Twenty-four brokers gathered by a buttonwood tree on Wall Street, in New York City, to sign an agreement about commissions that would become a foundational financial document for centuries to come.
Early securities exchanges were intermediated by auctioneers, who also conducted auctions of commodities such as wheat and tobacco. The agreement, named the "Buttonwood Agreement," eliminated the need for auctioneers and set a commission rate.
One year later, in 1793, traders conducted their business inside the Tontine Coffee House. Twenty-some years later, in 1817, the organization officially became the New York Stock & Exchange Board, later simplified to the New York Stock Exchange in 1863.
By 1869, membership had to be capped, and has been sporadically increased since.
The location changed several times before settling into its present location at 11 Wall Street in 1865.
In 1878, telephones were installed, giving investors direct access to brokers on the floor of the exchange. The increased activity made the exchange cap the number of members to 1,060, seats.
The 1929 crash led to heavy regulation by the U.S. government. The NYSE subsequently registered with the United States Securities and Exchange Commission.
The famous signal to start and stop trading was not always a bell. The original signal was a gavel and for a time, a gong.

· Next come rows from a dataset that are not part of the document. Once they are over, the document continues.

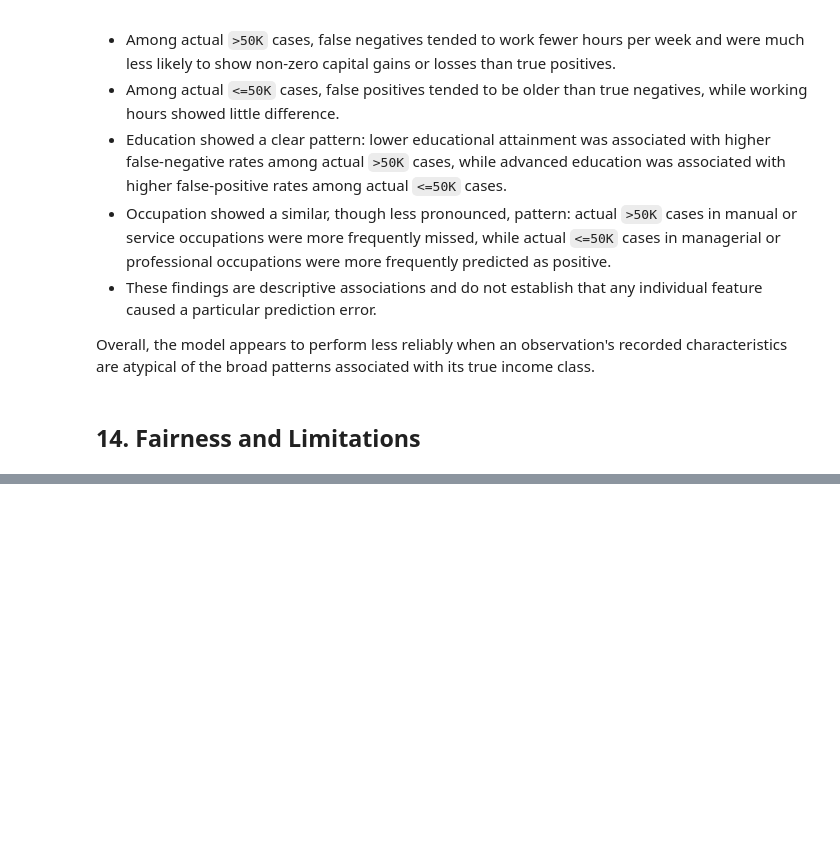
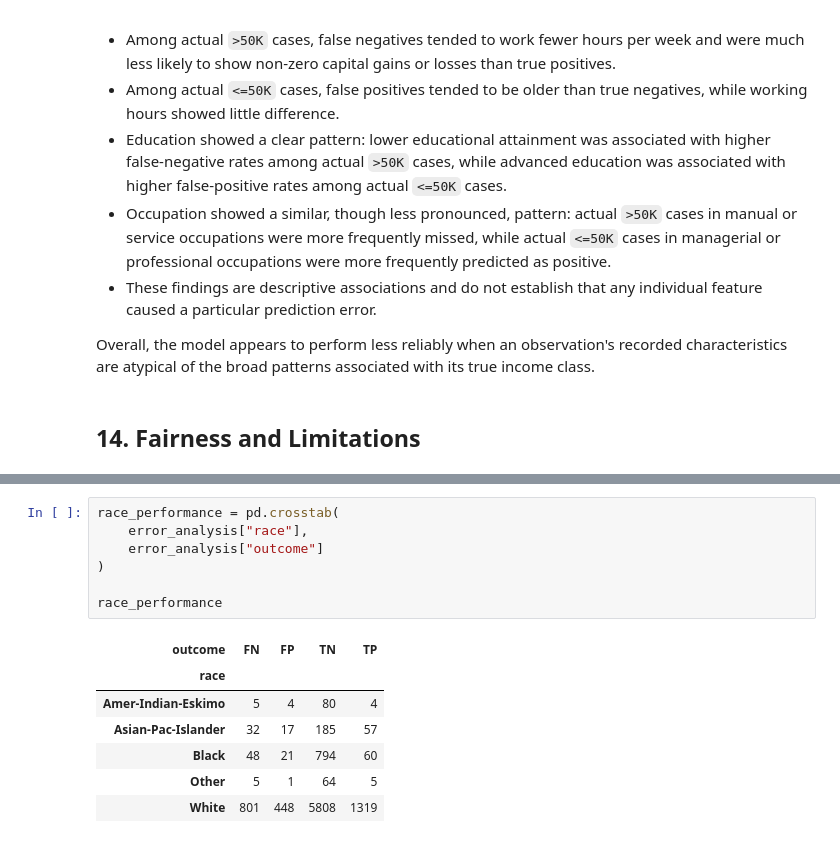
Before and after one commit to SimonYip22/adult-income-ml-classification, a Jupyter notebook: adult_income_workflow.ipynb, the cells around one changed output, grey strips where cells are left out. Saved outputs shown, nothing was run; the diff lists cells and outputs as text; blank space fills up the shorter version.

```diff
--- a/adult_income_workflow.ipynb
+++ b/adult_income_workflow.ipynb
@@ -1310,0 +1410,15 @@ Overall, the model appears to perform less reliably when an observation's record
+# %%
+race_performance = pd.crosstab(
+    error_analysis["race"],
+    error_analysis["outcome"]
+)
+
+race_performance
+# %% [output]
+| outcome | FN | FP | TN | TP |
+| race |  |  |  |  |
+| Amer-Indian-Eskimo | 5 | 4 | 80 | 4 |
+| Asian-Pac-Islander | 32 | 17 | 185 | 57 |
+| Black | 48 | 21 | 794 | 60 |
+| Other | 5 | 1 | 64 | 5 |
+| White | 801 | 448 | 5808 | 1319 |
```
Also changed, not shown: parts of 10 cells of this notebook.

Today, the New York Stock Exchange is by far the world's largest stock exchange by market capitalization of its listed companies at $22.9 trillion as of 2019.